Many, many decisions go into the design of simulation. Often times the specifics of the learning objectives and outcomes do not receive as much attention in the design phase as some of the other elements to try to create “perfect fidelity”. In doing so we often unnecessarily add to the complexity of the scenario that may increase the setup time, the cleanup time, expose the scenario to the potential of technical failure. Further, we can actually confuse the participant as during the scenario they are constantly trying to assess what they are supposed to be interpreting as “real” versus that which is simulated.
So the next time you’re designing a scenario start with learning objectives, outcome objectives, and then answer the question, “what do I really need to provide to allow the potential participant, or participants” a general feeling of realistic sensation that will allow them to participate in a meaningful way.
6 responses to “Purpose of Simulation Isn’t to Mirror Reality”
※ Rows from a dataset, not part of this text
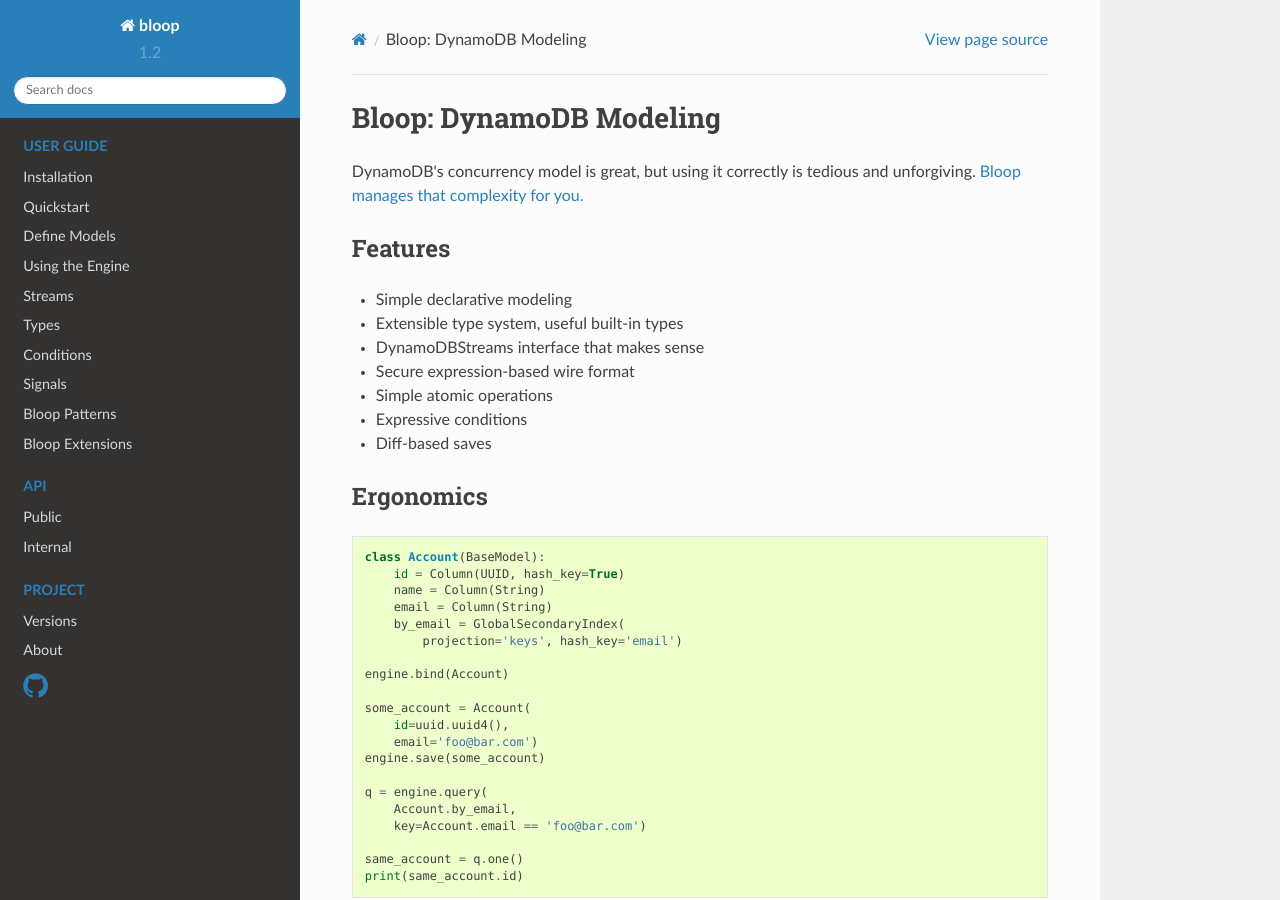
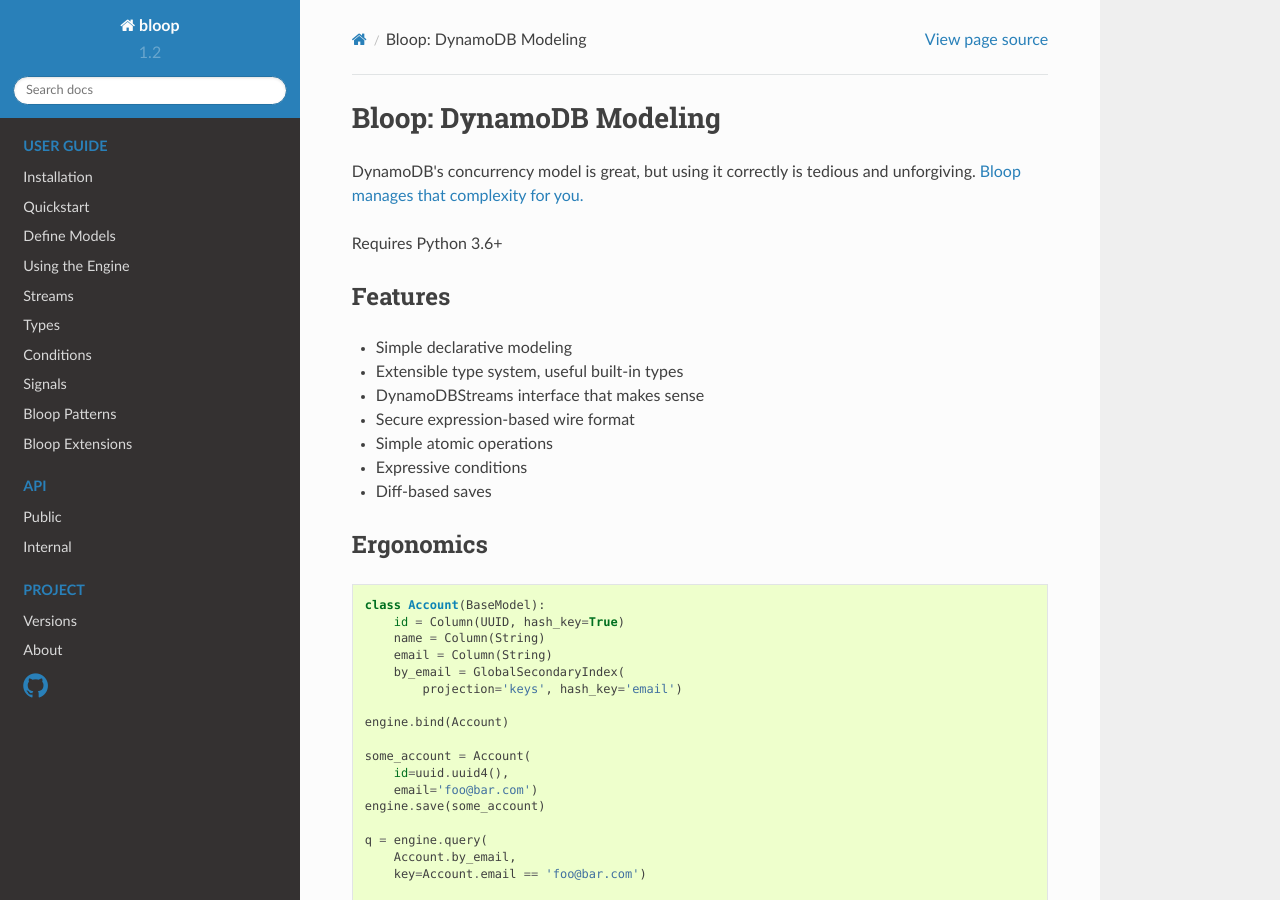
Before and after one commit to numberoverzero/bloop, a Sphinx documentation site: the page built from docs/index.rst, in a window 1280 px wide and 900 px high. Built offline with Sphinx 7.4.7 and the Read the Docs theme 2.0.0, drawn with Linux system fonts in a browser that asks for light colours.

Commit message:
Explicitly call out 3.6+ requirement

```diff
--- a/README.rst
+++ b/README.rst
@@ -7,7 +7,9 @@
 .. image:: https://img.shields.io/gitter/room/numberoverzero/bloop.svg?style=flat-square
     :target: https://gitter.im/numberoverzero/bloop
 
-Bloop is an object mapper for DynamoDB and DynamoDBStreams. py35+
+Bloop is an object mapper for DynamoDB and DynamoDBStreams.
+
+Requires Python 3.6+
 
 ::
 
--- a/docs/index.rst
+++ b/docs/index.rst
@@ -3,6 +3,8 @@
 
 DynamoDB's concurrency model is great, but using it correctly is tedious and unforgiving.
 `Bloop manages that complexity for you.`__
+
+Requires Python 3.6+
 
 __ https://gist.github.com/numberoverzero/9584cfc375de0e087c8e1ae35ab8559c
 
```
Hmmm, will have to think more on the comments, but my first inclination is to agree…to a point. The purpose of education (to me) is to engender a change in the knowledge and/or behavior of the individual who is learning. As such, there is a great deal that can be done via the ‘mirroring’ of reality that will help to create those changes. For instance, the use of smells has been shown to create a lasting impact and improved memory of that which has been learned. So I suppose there is a balance in there somewhere. Certainly, just mirroring reality is not sufficient though. Loving how this is making me think!
True Andrew. Great thought provoking, somewhat freeing conversation. We have swung over to the side of time consuming preparation to “mirroring” reality and collegial criticism of how many details are needed for “good” simulation. We don’t want “mirroring reality” to prohibit providing simulation, while ensuring enough reproducible fidelity to ensure objectives are met.
I agree for immersion it is vital to reproduce the objective and subjective cues to immerse students and long-term learning. So yes, balance is the key.
I would have to disagree in that true higher level simulation allows the scenario to draw in the human factors that lead to critical failures. For a low level simulation that teaches tasks, you are correct. For high level simulation that challenges the student to perform those tasks without risking actual patient health, one has to challenge them in as real as situation as practicable, meaning you include smells, sounds, alarms and even temperature extremes. For example, a paramedic needs to be assessed on IV insertion before they can be allowed to practice in the real world. Apply a tourniquet, open the package, swab the area and insert the IV. Now do it at a simulated crash site where the patient is screaming and worried about their child, the family is frantic and over your shoulder, you are on the road surface. Those are the factors that can lead to critical failures. Using high level simulation, one has the ability to compress time and expose the students to those rare but necessary skills required for the job.
I can only agree to a point in that I agree with Edward, there is a fine line between too much detail and not enough detail to get buy in. Buy in is what helps get providers to act as they would so these human errors or misunderstandings can be addressed.
I agree with some aspects of the comments in sofar as if “we want to assess paramedics ability to start an IV in the dark, we need to turn out the lights….”. We must always focus on the learning objectives of a given encounter. My point is broader and seeks to cause provactive thought into the desgin to avoid trying to carry the reality quotent to unecessary levels which can become a dowstream impediment to the success and proliferation of simulation.
Absolutely agree – it is all about the learning objective. They should guide the entire simulated clinical experience and determine how many cues are needed.